Coke fizzes in a can beside my chair, accompanied by the hum of a video game DVD player on the ground in my bedroom. Robin Williams is stopped not even a third into his show, paused and appearing distraught. A string of long-since stolen orange and purple icicle lights hangs across the closet area, visible from the street and warming the place with a peach glow. The door is closed, because it needs to be right now. I try hard to think myself out of the scenario, but cannot deny the truth that an episode has occurred here and still hangs on in the connected rooms of this house.
When we came in through the front, all seemed well. Typically and in good spirits, a bag of chips crunched. Refrigerator door opened and closed. The microwave heated left over taco salad and my company joined me at the kitchen table for upbeat conversation with appropriate punch lines. I can remember pulling the lid from the Lite Cool Whip and not even bothering to grab a spoon as I sampled it with my finger and recalled earlier in the day when I’d pulled a similar stunt, licking the mustard tip before setting it back. A little disappointed in myself, I scolded, “How primal.”
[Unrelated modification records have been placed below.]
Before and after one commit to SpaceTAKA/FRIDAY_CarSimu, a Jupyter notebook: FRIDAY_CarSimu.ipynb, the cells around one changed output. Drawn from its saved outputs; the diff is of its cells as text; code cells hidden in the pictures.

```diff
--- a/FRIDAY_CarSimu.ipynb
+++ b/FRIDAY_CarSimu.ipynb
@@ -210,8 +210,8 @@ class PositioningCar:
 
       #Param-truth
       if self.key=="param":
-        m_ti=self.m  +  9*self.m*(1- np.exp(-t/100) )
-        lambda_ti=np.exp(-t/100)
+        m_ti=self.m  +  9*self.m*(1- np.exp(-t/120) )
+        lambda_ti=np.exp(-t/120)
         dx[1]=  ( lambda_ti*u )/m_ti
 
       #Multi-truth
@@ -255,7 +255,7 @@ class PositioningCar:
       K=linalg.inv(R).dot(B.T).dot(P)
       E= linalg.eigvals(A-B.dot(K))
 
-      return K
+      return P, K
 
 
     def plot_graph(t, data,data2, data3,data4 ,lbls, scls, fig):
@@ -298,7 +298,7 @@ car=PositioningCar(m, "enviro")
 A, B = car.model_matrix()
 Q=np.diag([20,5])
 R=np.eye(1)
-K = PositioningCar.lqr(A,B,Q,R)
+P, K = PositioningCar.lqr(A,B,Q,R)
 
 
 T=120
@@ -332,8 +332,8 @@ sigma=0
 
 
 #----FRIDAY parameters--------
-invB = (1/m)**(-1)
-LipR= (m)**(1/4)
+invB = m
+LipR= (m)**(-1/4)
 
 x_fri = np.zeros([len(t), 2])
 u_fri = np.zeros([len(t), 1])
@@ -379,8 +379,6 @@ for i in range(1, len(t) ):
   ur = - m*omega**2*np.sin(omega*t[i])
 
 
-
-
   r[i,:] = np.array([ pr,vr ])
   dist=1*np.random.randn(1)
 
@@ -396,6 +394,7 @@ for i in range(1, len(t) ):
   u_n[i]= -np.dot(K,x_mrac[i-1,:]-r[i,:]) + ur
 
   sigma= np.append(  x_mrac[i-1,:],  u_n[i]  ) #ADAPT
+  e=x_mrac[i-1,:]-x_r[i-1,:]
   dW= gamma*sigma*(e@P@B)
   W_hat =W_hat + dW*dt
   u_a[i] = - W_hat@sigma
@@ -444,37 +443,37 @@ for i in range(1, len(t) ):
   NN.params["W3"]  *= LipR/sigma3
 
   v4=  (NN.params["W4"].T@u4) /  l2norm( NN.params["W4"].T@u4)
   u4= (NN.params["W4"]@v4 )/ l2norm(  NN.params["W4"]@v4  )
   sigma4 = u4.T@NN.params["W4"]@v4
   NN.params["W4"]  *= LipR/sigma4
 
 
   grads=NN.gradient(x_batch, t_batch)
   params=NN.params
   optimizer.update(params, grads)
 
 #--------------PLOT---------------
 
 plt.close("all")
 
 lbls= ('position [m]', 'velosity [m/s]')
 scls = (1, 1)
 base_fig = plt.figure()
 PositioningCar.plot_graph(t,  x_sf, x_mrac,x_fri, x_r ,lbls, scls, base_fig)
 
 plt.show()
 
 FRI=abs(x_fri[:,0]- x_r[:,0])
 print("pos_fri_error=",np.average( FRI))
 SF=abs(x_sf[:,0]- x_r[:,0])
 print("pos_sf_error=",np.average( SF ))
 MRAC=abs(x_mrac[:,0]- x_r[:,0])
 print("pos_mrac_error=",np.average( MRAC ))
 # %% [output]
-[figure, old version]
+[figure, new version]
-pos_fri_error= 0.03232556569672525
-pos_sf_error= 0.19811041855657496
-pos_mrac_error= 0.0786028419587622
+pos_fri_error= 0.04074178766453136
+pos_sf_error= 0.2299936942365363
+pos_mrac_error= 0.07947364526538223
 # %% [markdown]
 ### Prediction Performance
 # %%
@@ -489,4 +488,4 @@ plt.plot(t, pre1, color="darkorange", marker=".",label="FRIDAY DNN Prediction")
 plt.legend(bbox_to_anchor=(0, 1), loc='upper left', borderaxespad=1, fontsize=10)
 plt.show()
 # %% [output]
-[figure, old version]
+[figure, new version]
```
That’s when Christopher jetted out from his corner and threw the knife’s cover to the floor. The fact he dramatically unsnapped it in front of me registered an estimation of intended emphasis and performance, lacking any shock or surprise. It’s hard to believe your little brother is psychotic when there are so many hints that at the actual core is little more than an adolescent’s show. If he really wanted to stab me, he’d have been less flashy about it. I’d hope.
Unfortunately, being unafraid and challenged to teach punks a lesson is one of the worst ways to behave in front of Christopher, because he can’t stand it when you don’t tremble. He doesn’t know what to do, so he goes nuts. I haven’t learned to bow down to this demand for dominance and I doubt I ever will. With one hand on the refrigerator door and the other gripping a little sai-styled blade, the sibling began rummaging through the shelves after a psych-lurch, which forced me to step back and away in order to avoid being poked by his toy. Or, “pierced by his knife”. However you want to word it.
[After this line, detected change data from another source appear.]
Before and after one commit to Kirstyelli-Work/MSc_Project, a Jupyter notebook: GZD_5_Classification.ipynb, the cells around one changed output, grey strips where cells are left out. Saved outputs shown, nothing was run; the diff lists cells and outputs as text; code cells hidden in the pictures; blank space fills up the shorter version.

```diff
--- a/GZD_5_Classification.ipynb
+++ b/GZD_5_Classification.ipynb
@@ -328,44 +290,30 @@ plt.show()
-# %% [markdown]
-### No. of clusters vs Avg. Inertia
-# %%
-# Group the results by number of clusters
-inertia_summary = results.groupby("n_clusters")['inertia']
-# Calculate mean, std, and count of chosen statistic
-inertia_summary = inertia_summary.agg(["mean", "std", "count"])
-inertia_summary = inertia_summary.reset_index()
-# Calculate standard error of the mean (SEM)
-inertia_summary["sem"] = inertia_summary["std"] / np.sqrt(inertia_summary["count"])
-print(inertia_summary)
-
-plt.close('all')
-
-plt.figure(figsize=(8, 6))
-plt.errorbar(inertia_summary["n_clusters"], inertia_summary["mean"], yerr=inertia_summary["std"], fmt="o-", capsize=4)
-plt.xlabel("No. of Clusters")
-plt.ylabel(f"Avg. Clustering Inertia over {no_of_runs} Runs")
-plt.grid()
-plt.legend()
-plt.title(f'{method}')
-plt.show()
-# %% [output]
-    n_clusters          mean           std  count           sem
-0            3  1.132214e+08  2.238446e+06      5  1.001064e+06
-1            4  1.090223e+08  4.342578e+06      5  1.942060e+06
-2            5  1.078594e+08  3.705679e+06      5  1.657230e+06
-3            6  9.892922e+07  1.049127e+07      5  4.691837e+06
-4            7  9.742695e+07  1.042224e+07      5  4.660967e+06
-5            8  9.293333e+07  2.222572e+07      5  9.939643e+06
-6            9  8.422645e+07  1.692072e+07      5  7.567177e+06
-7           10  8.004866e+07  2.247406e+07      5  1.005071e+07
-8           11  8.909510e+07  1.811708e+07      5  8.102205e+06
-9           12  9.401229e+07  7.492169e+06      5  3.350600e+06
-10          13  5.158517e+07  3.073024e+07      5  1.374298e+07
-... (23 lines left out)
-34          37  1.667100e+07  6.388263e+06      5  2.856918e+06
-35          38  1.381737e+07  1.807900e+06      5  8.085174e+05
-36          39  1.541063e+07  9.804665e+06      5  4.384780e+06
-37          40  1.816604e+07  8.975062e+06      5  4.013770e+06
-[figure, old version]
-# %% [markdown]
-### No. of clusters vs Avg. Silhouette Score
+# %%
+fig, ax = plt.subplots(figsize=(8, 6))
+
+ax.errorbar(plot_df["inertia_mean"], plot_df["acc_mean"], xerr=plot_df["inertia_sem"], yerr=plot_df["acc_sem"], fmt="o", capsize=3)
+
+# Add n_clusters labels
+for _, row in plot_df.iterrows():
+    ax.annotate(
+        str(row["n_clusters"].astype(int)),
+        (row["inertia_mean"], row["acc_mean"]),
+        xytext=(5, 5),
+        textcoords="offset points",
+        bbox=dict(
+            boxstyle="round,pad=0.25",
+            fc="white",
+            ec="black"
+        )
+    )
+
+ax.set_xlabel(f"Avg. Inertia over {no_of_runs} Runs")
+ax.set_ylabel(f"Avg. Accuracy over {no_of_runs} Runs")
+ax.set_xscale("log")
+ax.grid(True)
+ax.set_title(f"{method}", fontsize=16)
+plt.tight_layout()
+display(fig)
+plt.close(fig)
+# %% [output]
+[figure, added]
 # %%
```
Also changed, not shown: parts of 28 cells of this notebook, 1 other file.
He was taking inventory, you see. He decided there wasn’t enough leftovers to meet his approval, and while I gathered that this thought process was actually going on, my eyes surveyed my guest at their corners, noting one fearful friend at the opposite end of the room spooning the sacred food into his mouth. We officially had a problem and my attempt to shake Chris from his spell didn’t work. He didn’t want anyone to touch “his” food supply, and had trouble locating all of the salad ingredients because my father had polished off the tomatoes earlier on. Blaming my company for his pain and suffering, he said to me as I followed my guest into the bedroom, “He won’t get out alive.”
Mom remained unmoving underneath her blanket on the couch throughout my report of the erratic and eccentric mood swing. She said something like, “Then stop eating the food”, went back to her movie, and I briefly went into shock. Was this a dream? Did she not hear that I just said her son was standing in the kitchen, staring into the refrigerator with a knife in his hand? Was I crazy? Why is no one doing anything?
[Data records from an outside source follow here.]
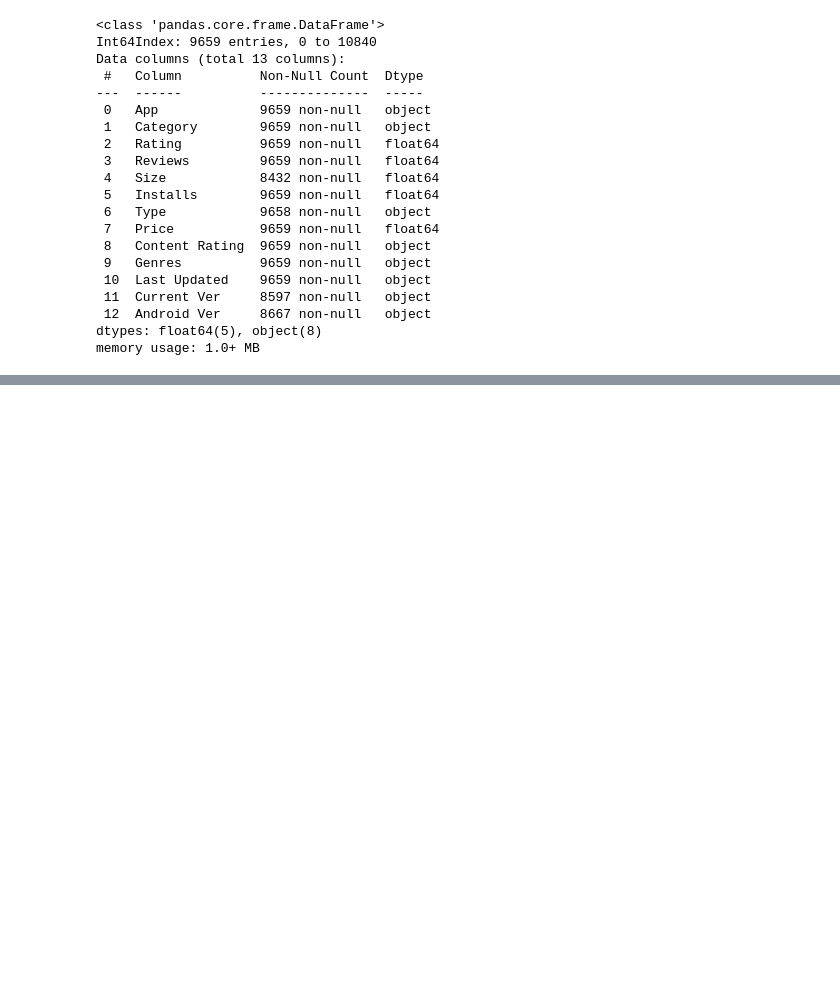
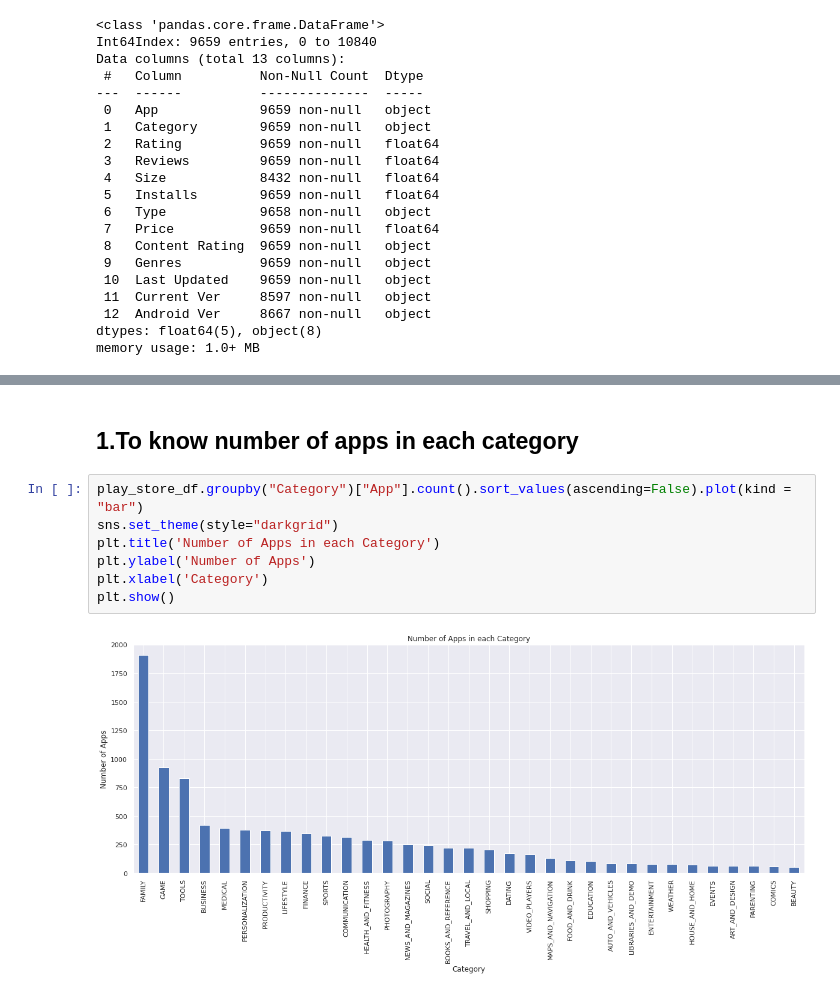
Before and after one commit to Srijan-Rai/Playstore, a Jupyter notebook: Final_Play_Store_App_Analysis.ipynb, the cells around one changed output, grey strips where cells are left out. Saved outputs shown, nothing was run; the diff lists cells and outputs as text; blank space fills up the shorter version.

```diff
--- a/Final_Play_Store_App_Analysis.ipynb
+++ b/Final_Play_Store_App_Analysis.ipynb
@@ -365,0 +368,11 @@ memory usage: 1.0+ MB
+# %% [markdown]
+## **1.To know number of apps in each category**
+# %%
+play_store_df.groupby("Category")["App"].count().sort_values(ascending=False).plot(kind = "bar")
+sns.set_theme(style="darkgrid")
+plt.title('Number of Apps in each Category')
+plt.ylabel('Number of Apps')
+plt.xlabel('Category')
+plt.show()
+# %% [output]
+[figure, added]
```
Also changed, not shown: parts of 30 cells of this notebook.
Robin Williams was being hilarious, but I couldn’t take my mind off the unavoidable bangs and knocks I heard throughout the house. I’d pretended nothing was wrong and hidden in my room, treating it as a shelter. Always worked before. No one knew Chris was flushing all of his medications down the toilet, getting worse by the minute. Having slept the entire day and gone without drugs to please his mother, he was irate and hyping himself up to no end. I would not have a day without chaos, I knew, as I began to hear plastic and carbonation sound effects from Chris’ attack on the gallon of milk and other defenseless groceries around him.
So here I am, my guest, escorted out. I hung briefly in the shadows with folded arms, standing beside Dad and helplessly observing Mom in Chris’ doorway, speaking of hospitals and ends of the line. She started to cry. Then I was back behind my door, not listening but hearing the depressing decline of muffled conversation. It has me wondering about tomorrow.
Another 24 hour waiting game to see if anyone gets hurt.